··· Entries supplied ···
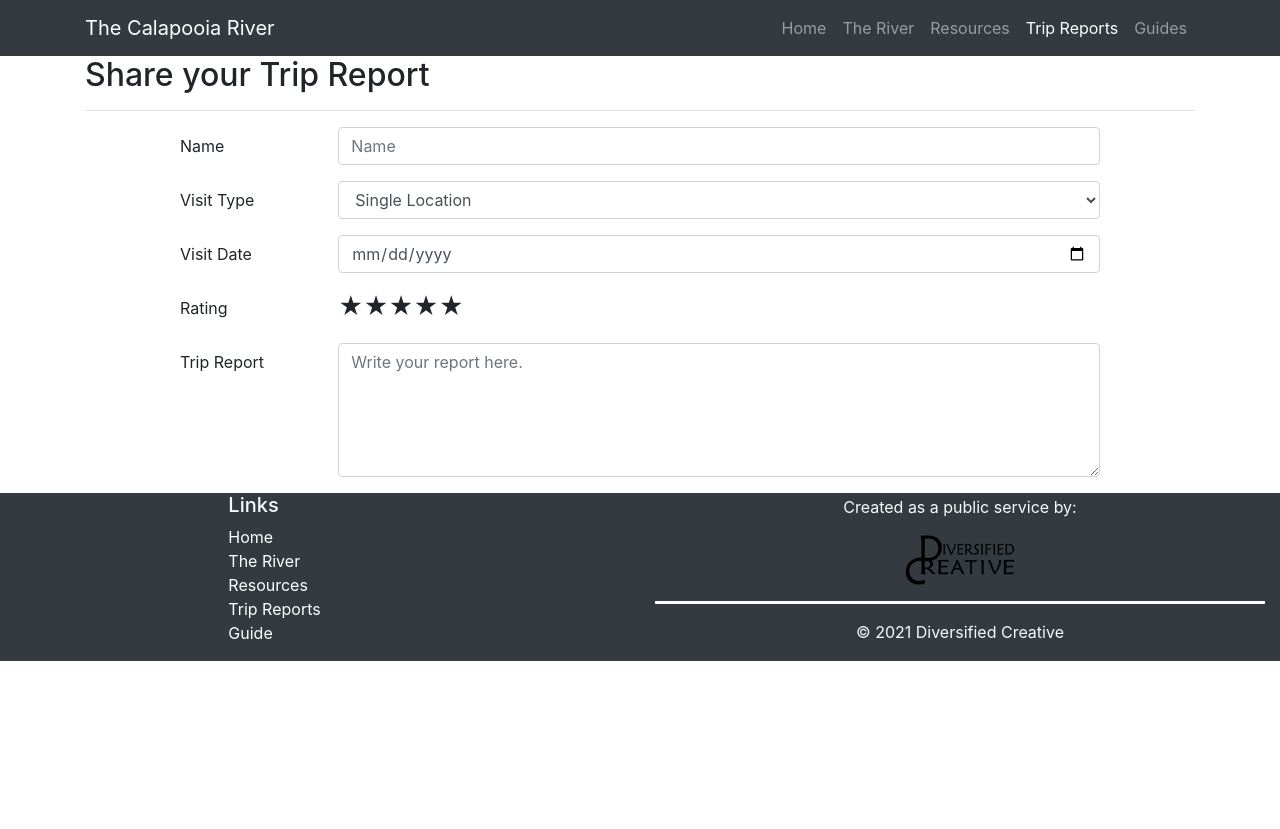
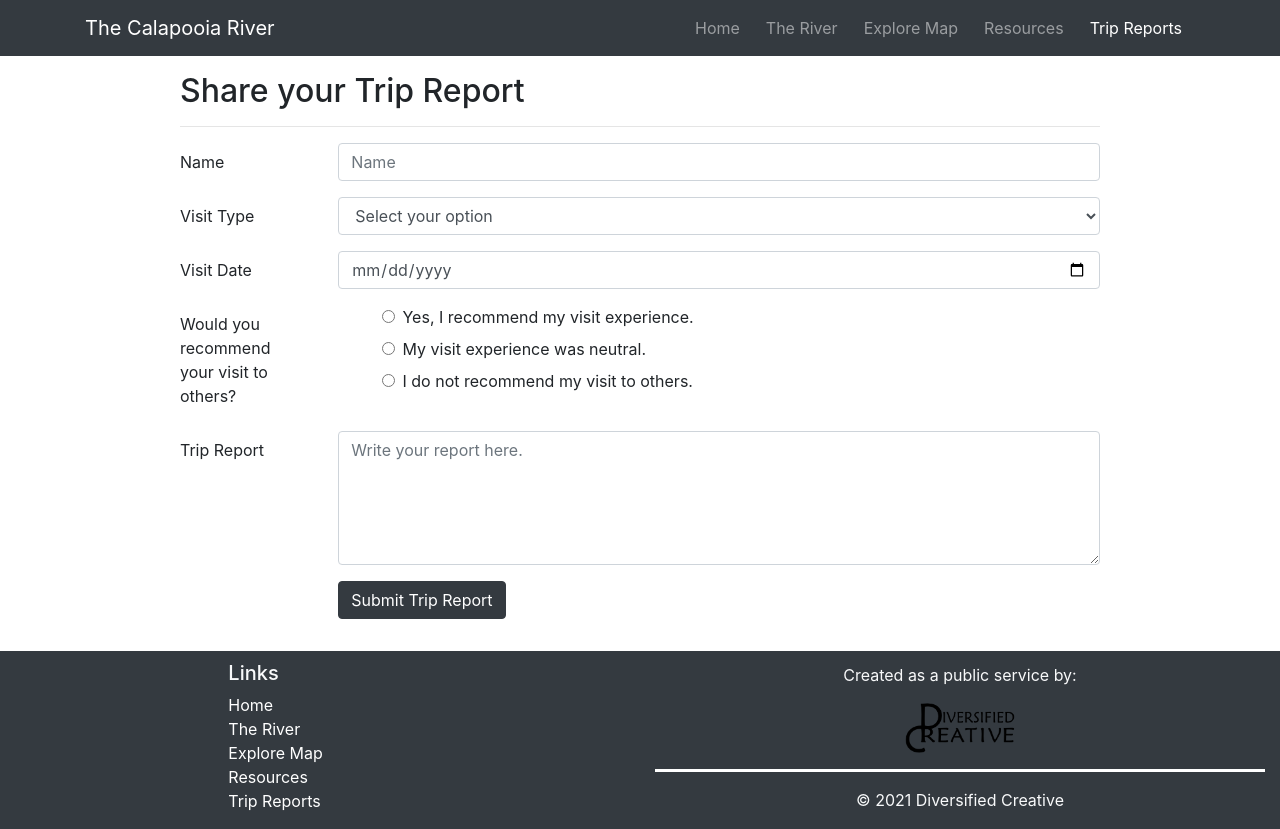
Before and after one commit to diversifiedcreative/calapooia-react, a React (Create React App) app: page /tripReports in a window 1280 px wide. Before the commit the page ends 800 px from the top, so only its background shows below. Built offline with nearby package versions, Linux system fonts and the light colour scheme.

Commit message:
many updates. footer positioning, restructuring pages with ExploreMap, River. Deleted Guides

```diff
--- a/src/components/GuidesComponent.js
+++ /dev/null
@@ -1,11 +0,0 @@
-import React from 'react';
-
-function Guides() {
-    return(
-        <div>
-            GUIDES: Welcome to the Calapooia River
-        </div>
-    );
-}
-
-export default Guides;
--- a/src/components/MainComponent.js
+++ b/src/components/MainComponent.js
@@ -1,29 +1,34 @@
 import React, { Component } from 'react';
-import Header from './HeaderComponent';
-import Footer from './FooterComponent';
+import Header from './headerFooter/HeaderComponent';
+import Footer from './headerFooter/FooterComponent';
 import Home from './HomeComponent';
 import River from './RiverComponent';
+import Explore from './ExploreMapComponent'
 import Resources from './ResourcesComponent';
 import TripReports from './TripReportsComponent';
-import Guides from './GuidesComponent';
 import { Switch, Route, Redirect } from 'react-router-dom';
+import './main.css';
 
 class Main extends Component {
 
     render() {
         return(
-            <div>
+            <>
                 <Header />
+                <div className="content-container">
                     <Switch>
                         <Route path='/home' component={Home} />
                         <Route path='/river' component={River} />
+                        <Route path='/exploreMap' component={Explore} />
                         <Route path='/resources' component={Resources} />
                         <Route path='/tripReports' component={TripReports} />
-                    <Route path='/guides' component={Guides} />
                         <Redirect to='/home' />
                     </Switch>
+                </div>
+                <div className="footer-container">
                     <Footer />
                 </div>
+            </>
         );
     }
 }
--- a/src/components/RiverComponent.js
+++ b/src/components/RiverComponent.js
@@ -1,9 +1,8 @@
 import React from 'react';
-import IframeMap from './IframeMap';
 
 function River() {
     return(
-        <IframeMap />
+        <div />
     );
 }
 
--- a/src/components/SubmitTripComponent.js
+++ b/src/components/SubmitTripComponent.js
@@ -1,8 +1,9 @@
 import React, { Component } from 'react';
-import ReactStars from 'react-stars';
-import { Form, FormGroup, Label, Input, Col } from 'reactstrap';
+import { Button, Form, FormGroup, Label, Input, Col, Row } from 'reactstrap';
 
-// need new handleRating method--changing star rating crashes page because handleInputChange cannot handle it
+// should be a link or modal on page that shows trip reports. Submit should redirect back to trip reports.
+
+// Needs work on responsiveness at narrow sizes: radio buttons break.
 
 class SubmitTrip extends Component {
     constructor(props) {
@@ -11,22 +12,29 @@ class SubmitTrip extends Component {
             name: '',
             visitType: '',
             visitDate: '',
-            rating: '',
+            recommend: '',
             tripText: ''
         };
 
         this.handleInputChange = this.handleInputChange.bind(this);
         this.handleSubmit = this.handleSubmit.bind(this);
+        this.handleRadioChange = this.handleRadioChange.bind(this);
     }
 
     handleInputChange(event) {
         const target = event.target;
         const name = target.name;
-        const value = target.type === 'checkbox' ? target.checked : target.value;
+        const value = target.value;
 
         this.setState({
             [name]: value
         })
+    }
+
+    handleRadioChange(event) {
+        this.setState({
+            recommend: event.target.value
+        });
     }
 
     handleSubmit(event) {
@@ -40,11 +48,11 @@ class SubmitTrip extends Component {
             <>
                 <div className="container">
                     <div className="row row-content">
-                        <div className="col-12">
+                        <div className="col-10 offset-md-1 pt-3">
                             <h2>Share your Trip Report</h2>
                             <hr />
                         </div>
-                        <div className="col-md-10 offset-md-1">
+                        <div className="col-md-10 offset-md-1 pb-3">
                             <Form onSubmit={this.handleSubmit}>
                                 <FormGroup row>
                                     <Label htmlFor="name" md={2}>Name</Label>
@@ -70,6 +78,7 @@ class SubmitTrip extends Component {
                                             placeholder="please select"
                                             onChange={this.handleInputChange}
                                         >
+                                            <option value="" disabled selected>Select your option</option>
                                             <option value="singleLoc">Single Location</option>
                                             <option value="roundtripWater">Roundtrip Waterway Navigation</option>
                                             <option value="onewayWater">Oneway Waterway Navigation</option>
@@ -91,17 +100,47 @@ class SubmitTrip extends Component {
                                     </Col>
                                 </FormGroup>
                                 <FormGroup row>
-                                    <Label htmlFor="rating" md={2}>Rating</Label>
-                                    <Col md={10}>
-                                        <ReactStars
-                                            id="rating"
-                                            value={this.state.rating}
-                                            count={5}
-                                            size={24}
-                                            color1={'A9A9A9'}
-                                            color2={'E00000'}
-                                            onChange={this.handleInputChange}
-                                        />
+                                    <Label htmlFor="rating" md={2}>Would you recommend your visit to others?</Label>
+                                    <Col md={{size: 9, offset: 1}}>
+                                        <Row>
+                                            <Label>
+                                                <Input
+                                                    id="recommend"
+                                                    value="Yes"
+                                                    type="radio"
+                                                    name="recommend"
+                                                    checked={this.state.recommend === "Yes"}
+                                                    onChange={this.handleRadioChange}
+                                                />
+                                                Yes, I recommend my visit experience.
+                                            </Label>
+                                        </Row>
+                                        <Row>
+                                            <Label>
+                                                <Input
+                                                    id="recommend"
+                                                    value="Neutral"
+                                                    type="radio"
+                                                    name="recommend"
+                                                    checked={this.state.recommend === "Neutral"}
+                                                    onChange={this.handleRadioChange}
+                                                />
+                                                My visit experience was neutral.
+                                            </Label>
+                                        </Row>
+                                        <Row>
+                                            <Label>
+                                                <Input
+                                                    id="recommend"
+                                                    value="No"
+                                                    type="radio"
+                                                    name="recommend"
+                                                    checked={this.state.recommend === "No"}
+                                                    onChange={this.handleRadioChange}
+                                                />
+                                                I do not recommend my visit to others.
+                                            </Label>
+                                        </Row>
                                     </Col>
                                 </FormGroup>
                                 <FormGroup row>
@@ -118,6 +157,13 @@ class SubmitTrip extends Component {
                                         />
                                     </Col>
                                 </FormGroup>
+                                <FormGroup row>
+                                <Col md={{size: 10, offset: 2}}>
+                                    <Button type="submit" color="dark">
+                                        Submit Trip Report
+                                    </Button>
+                                </Col>
+                            </FormGroup>
                             </Form>
                         </div>
                     </div>
--- a/src/components/FooterComponent.js
+++ b/src/components/headerFooter/FooterComponent.js
@@ -1,21 +1,21 @@
 import React from 'react';
 import { Link } from 'react-router-dom';
 import './footer.css';
-import logo from '../img/dc-logo-sm.png';
+import logo from '../../img/dc-logo-sm.png';
 
 function Footer(props) {
     return(
         <footer className="site-footer">
-            <div className="container-fluid bg-dark text-light" style={{ width: '100%' }}>
+            <div className="container-fluid bg-dark text-light footer-content" style={{ width: '100%' }}>
                 <div className="row align-items-center">
                     <div className="col col-sm-4 offset-2 foot-col">
                         <h5>Links</h5>
                         <ul className="list-unstyled">
                             <li><Link to='/home'>Home</Link></li>
                             <li><Link to='/river'>The River</Link></li>
+                            <li><Link to='/exploreMap'>Explore Map</Link></li>
                             <li><Link to='/resources'>Resources</Link></li>
                             <li><Link to='/tripreports'>Trip Reports</Link></li>
-                            <li><Link to='/guide'>Guide</Link></li>
                         </ul>
                     </div>
                     <div className="col text-center foot-col">
--- a/src/components/HeaderComponent.js
+++ b/src/components/headerFooter/HeaderComponent.js
@@ -1,6 +1,7 @@
 import React, { Component } from 'react';
 import { Nav, Navbar, NavbarBrand, NavbarToggler, Collapse, NavItem, } from 'reactstrap';
 import { NavLink } from 'react-router-dom';
+import './header.css';
 
 class Header extends Component {
 
@@ -34,13 +35,13 @@ class Header extends Component {
                                 <NavLink className="nav-link" to="/river">The River</NavLink>
                             </NavItem>
                             <NavItem>
+                                <NavLink className="nav-link" to="/exploreMap">Explore Map</NavLink>
+                            </NavItem>
+                            <NavItem>
                                 <NavLink className="nav-link" to="/resources">Resources</NavLink>
                             </NavItem>
                             <NavItem>
                                 <NavLink className="nav-link" to="/tripReports">Trip Reports</NavLink>
-                            </NavItem>
-                            <NavItem>
-                                <NavLink className="nav-link" to="/guides">Guides</NavLink>
                             </NavItem>
                         </Nav>
                     </Collapse>
--- a/src/components/footer.css
+++ b/src/components/headerFooter/footer.css
@@ -1,3 +1,7 @@
+.footer-content {
+    padding-top: 10px;
+}
+
 a {
     color: #fff;
     text-decoration: none;
--- /dev/null
+++ b/src/components/headerFooter/header.css
@@ -0,0 +1,3 @@
+.nav-link {
+    margin: 0 5px;
+}
--- /dev/null
+++ b/src/components/main.css
@@ -0,0 +1,12 @@
+:root {
+    --header-height: 56px;
+    --footer-height: 178px;
+}
+
+.content-container {
+    min-height: calc(100vh - var(--header-height) - var(--footer-height));
+}
+
+.footer-container {
+    position: relative;
+}
```
Also changed, not shown: src/components/ExploreMapComponent.js (renamed from src/components/IframeMap.js, +4 -4 lines), src/components/ResourcesComponent.js (+59 -1 lines). Lines whose indentation alone changed are shown as unchanged.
···
**Task objective:** Look through the data above for the word "HeaderComponent". Report each line where it occurs.

**Response:**
-import Header from './HeaderComponent';
+import Header from './headerFooter/HeaderComponent';
--- a/src/components/HeaderComponent.js
+++ b/src/components/headerFooter/HeaderComponent.js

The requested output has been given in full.